> Task details:
Would you please restate all of the entries exactly, apart from the pictures?

> Information supplied:
§ §

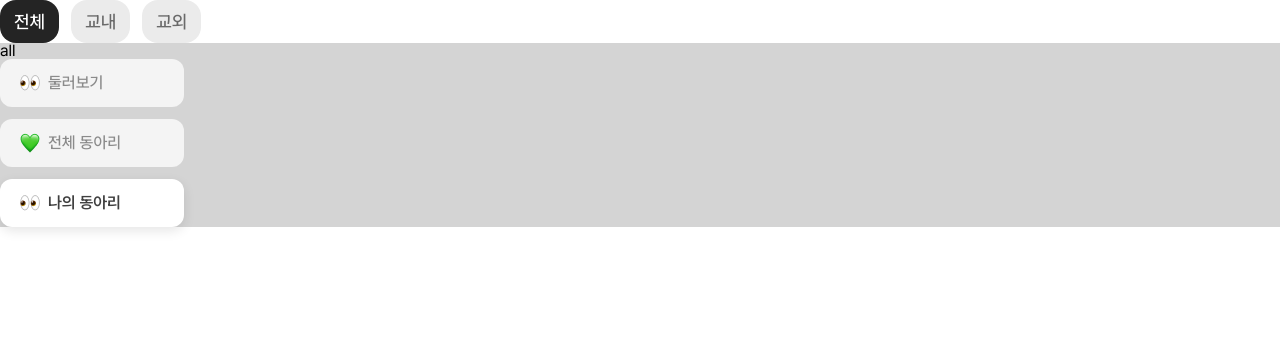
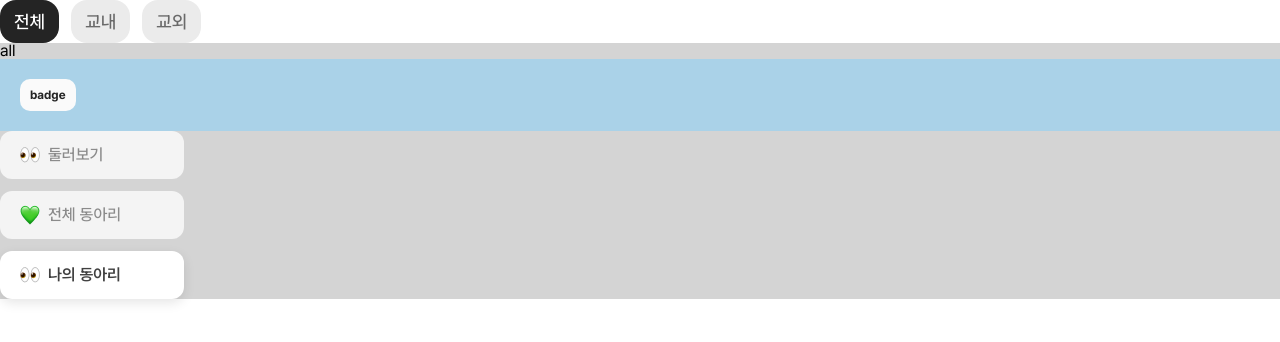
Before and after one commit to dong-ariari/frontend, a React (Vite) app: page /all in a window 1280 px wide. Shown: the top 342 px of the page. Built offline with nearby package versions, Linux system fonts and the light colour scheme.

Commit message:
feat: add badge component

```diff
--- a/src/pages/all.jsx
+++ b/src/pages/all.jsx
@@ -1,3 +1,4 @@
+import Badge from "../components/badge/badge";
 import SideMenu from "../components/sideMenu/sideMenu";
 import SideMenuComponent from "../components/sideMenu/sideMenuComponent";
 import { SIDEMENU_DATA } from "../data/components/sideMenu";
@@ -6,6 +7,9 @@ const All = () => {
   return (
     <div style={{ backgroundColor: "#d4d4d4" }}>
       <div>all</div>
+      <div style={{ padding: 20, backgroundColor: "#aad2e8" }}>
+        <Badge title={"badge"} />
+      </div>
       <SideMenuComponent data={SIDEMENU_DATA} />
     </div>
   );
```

§ §

> Solution to this exercise:
Before and after one commit to dong-ariari/frontend, a React (Vite) app: page /all in a window 1280 px wide. Shown: the top 342 px of the page. Built offline with nearby package versions, Linux system fonts and the light colour scheme.

Commit message:
feat: add badge component

```diff
--- a/src/pages/all.jsx
+++ b/src/pages/all.jsx
@@ -1,3 +1,4 @@
+import Badge from "../components/badge/badge";
 import SideMenu from "../components/sideMenu/sideMenu";
 import SideMenuComponent from "../components/sideMenu/sideMenuComponent";
 import { SIDEMENU_DATA } from "../data/components/sideMenu";
@@ -6,6 +7,9 @@ const All = () => {
   return (
     <div style={{ backgroundColor: "#d4d4d4" }}>
       <div>all</div>
+      <div style={{ padding: 20, backgroundColor: "#aad2e8" }}>
+        <Badge title={"badge"} />
+      </div>
       <SideMenuComponent data={SIDEMENU_DATA} />
     </div>
   );
```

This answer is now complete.